Dataset extract:

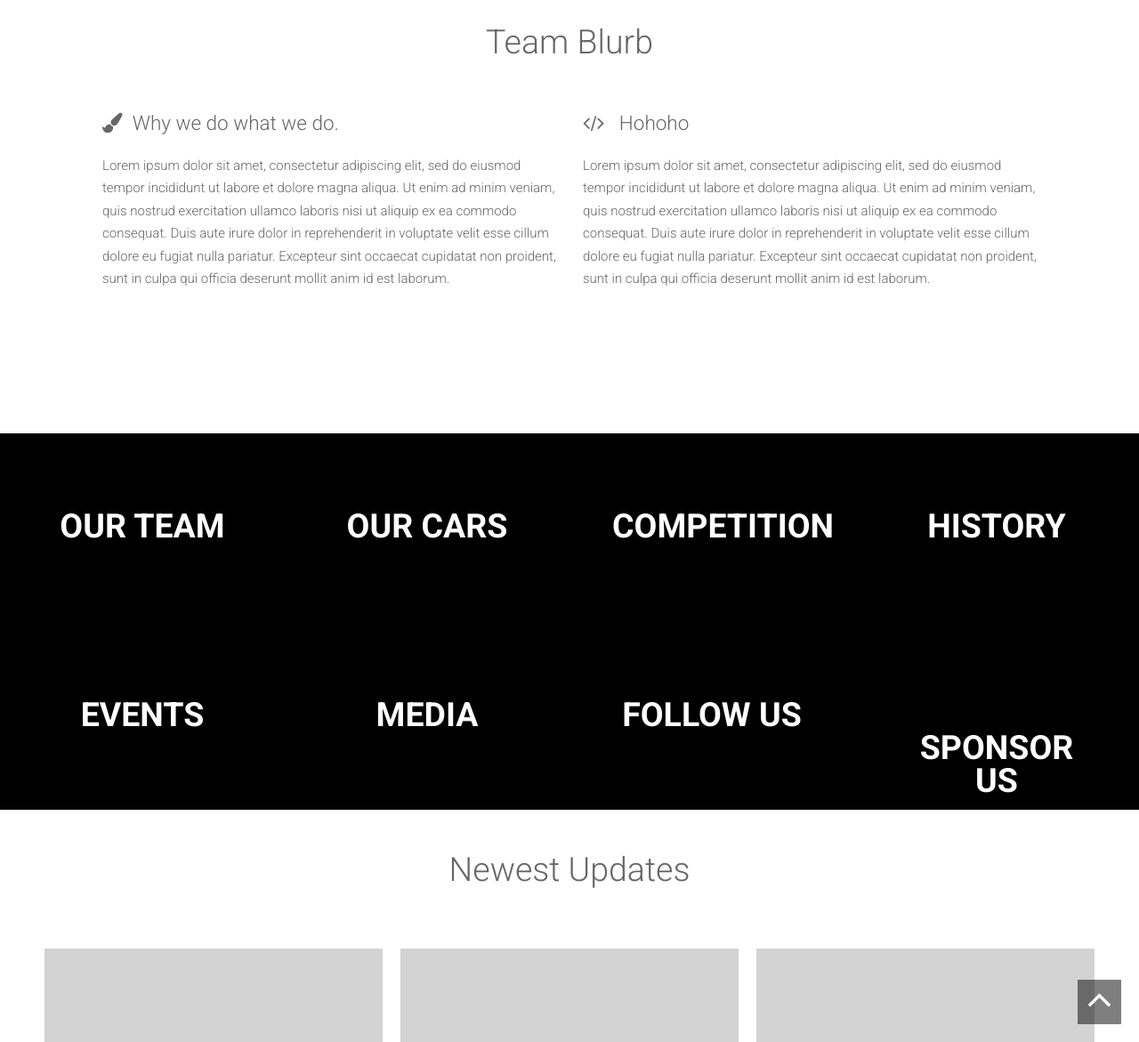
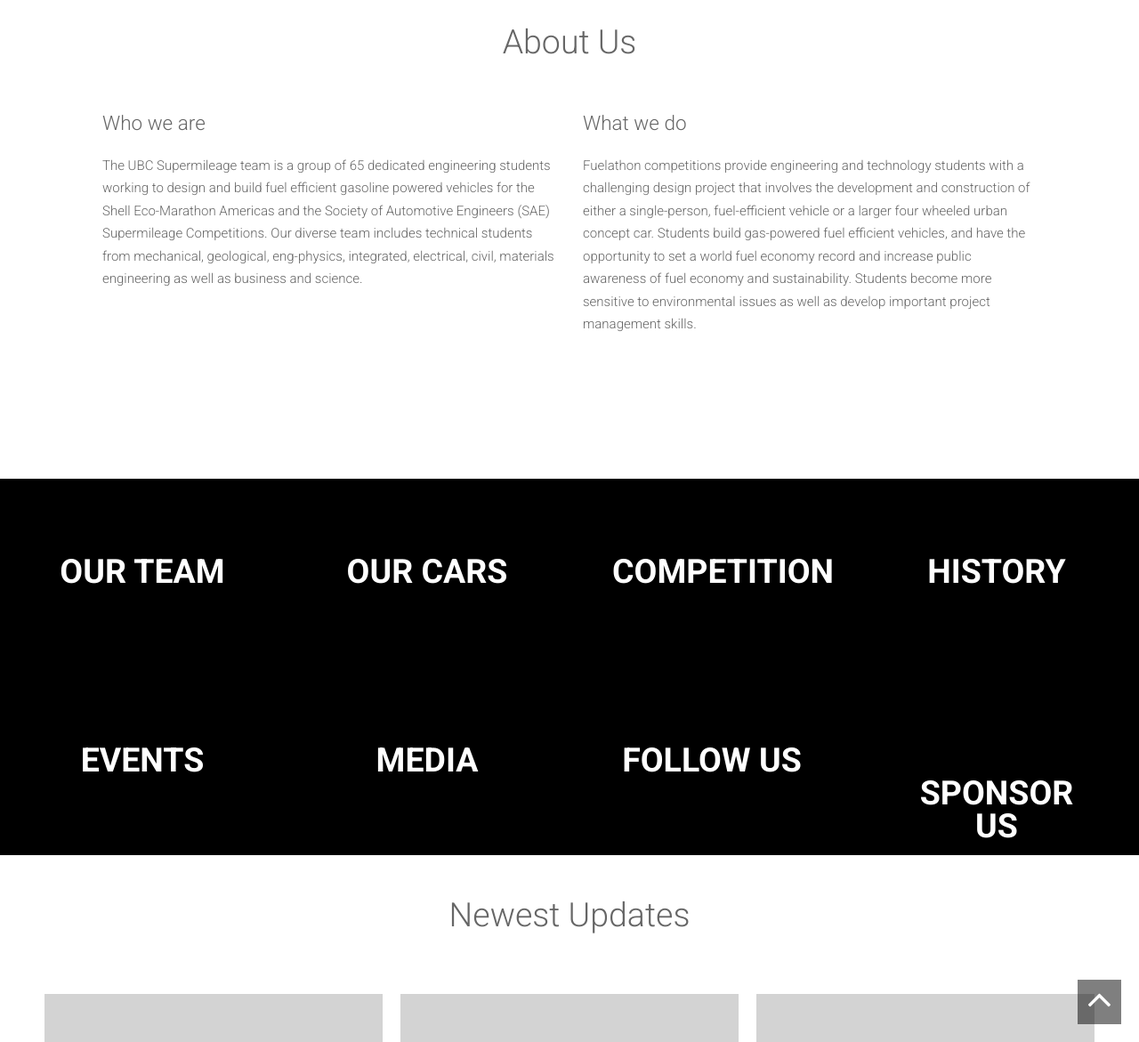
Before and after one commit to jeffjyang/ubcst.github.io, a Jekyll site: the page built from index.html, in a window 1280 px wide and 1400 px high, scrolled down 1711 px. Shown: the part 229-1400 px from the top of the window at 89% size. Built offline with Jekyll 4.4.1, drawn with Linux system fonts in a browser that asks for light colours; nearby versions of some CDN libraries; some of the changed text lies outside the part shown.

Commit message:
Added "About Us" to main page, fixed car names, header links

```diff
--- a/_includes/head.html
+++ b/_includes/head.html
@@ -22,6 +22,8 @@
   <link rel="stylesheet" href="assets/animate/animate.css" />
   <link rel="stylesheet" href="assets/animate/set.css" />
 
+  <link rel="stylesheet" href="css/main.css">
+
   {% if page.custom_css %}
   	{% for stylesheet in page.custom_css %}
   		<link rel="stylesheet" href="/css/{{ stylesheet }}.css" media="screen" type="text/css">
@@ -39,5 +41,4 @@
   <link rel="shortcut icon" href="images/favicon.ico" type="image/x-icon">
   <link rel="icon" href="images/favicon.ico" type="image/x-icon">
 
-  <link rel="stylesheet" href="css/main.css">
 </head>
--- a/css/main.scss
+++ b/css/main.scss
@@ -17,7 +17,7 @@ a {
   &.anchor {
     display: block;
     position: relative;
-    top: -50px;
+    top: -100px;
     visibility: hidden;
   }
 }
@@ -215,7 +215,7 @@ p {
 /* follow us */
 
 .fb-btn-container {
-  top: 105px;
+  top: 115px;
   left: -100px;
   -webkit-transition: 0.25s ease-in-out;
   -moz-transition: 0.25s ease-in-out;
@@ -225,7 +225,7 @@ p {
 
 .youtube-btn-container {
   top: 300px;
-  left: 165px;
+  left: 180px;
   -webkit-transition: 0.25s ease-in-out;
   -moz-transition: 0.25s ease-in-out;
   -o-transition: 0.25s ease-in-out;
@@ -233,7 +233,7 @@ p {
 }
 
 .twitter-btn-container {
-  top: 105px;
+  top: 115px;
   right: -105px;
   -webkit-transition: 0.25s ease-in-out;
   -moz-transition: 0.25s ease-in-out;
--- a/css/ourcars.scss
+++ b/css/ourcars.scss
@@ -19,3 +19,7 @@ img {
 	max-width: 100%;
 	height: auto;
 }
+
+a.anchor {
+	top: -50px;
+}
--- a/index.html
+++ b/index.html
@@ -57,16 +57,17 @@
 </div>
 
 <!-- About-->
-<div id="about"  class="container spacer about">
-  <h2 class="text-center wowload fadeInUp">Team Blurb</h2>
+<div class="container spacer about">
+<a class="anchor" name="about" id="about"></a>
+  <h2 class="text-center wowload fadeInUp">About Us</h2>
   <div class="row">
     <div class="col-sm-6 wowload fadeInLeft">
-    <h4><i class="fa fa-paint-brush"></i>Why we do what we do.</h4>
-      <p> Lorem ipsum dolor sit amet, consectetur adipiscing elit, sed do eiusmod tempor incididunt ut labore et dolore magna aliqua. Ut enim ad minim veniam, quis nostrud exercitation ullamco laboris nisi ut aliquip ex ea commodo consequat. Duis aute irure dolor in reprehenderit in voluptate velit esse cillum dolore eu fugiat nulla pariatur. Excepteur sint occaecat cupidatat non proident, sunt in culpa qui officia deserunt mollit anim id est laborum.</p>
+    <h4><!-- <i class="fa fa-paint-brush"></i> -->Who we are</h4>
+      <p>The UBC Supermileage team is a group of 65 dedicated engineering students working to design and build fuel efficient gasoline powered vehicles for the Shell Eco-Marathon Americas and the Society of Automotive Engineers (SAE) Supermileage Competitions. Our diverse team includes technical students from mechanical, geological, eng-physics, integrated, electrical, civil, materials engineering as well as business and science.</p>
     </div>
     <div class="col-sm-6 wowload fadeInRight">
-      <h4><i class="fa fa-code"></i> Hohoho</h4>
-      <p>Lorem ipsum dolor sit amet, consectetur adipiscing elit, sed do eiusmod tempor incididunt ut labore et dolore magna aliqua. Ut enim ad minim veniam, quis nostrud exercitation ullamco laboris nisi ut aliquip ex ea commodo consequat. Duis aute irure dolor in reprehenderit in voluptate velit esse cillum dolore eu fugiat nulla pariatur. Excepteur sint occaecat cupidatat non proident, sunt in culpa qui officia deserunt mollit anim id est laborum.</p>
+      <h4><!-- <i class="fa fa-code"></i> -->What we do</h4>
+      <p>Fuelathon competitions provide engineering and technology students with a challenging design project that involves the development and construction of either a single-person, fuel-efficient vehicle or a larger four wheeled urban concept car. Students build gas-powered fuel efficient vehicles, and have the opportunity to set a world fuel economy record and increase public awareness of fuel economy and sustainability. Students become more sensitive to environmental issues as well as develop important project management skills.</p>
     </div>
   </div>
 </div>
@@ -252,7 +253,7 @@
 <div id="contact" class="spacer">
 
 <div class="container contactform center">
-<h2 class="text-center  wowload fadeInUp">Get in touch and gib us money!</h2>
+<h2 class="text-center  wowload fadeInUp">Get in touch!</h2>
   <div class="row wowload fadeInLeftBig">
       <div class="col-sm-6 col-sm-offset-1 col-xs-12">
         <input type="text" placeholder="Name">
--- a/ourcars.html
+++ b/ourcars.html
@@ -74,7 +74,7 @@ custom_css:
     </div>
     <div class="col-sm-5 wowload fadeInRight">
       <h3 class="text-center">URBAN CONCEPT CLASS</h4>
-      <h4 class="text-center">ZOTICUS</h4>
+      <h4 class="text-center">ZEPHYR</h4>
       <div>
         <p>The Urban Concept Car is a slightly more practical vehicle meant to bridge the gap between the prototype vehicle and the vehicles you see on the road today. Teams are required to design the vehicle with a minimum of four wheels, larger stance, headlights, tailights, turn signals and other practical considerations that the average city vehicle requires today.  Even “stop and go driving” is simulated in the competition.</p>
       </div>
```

Task prompt: When a line contains the string "scss", copy it from the records.

Solution below:
--- a/css/main.scss
+++ b/css/main.scss
--- a/css/ourcars.scss
+++ b/css/ourcars.scss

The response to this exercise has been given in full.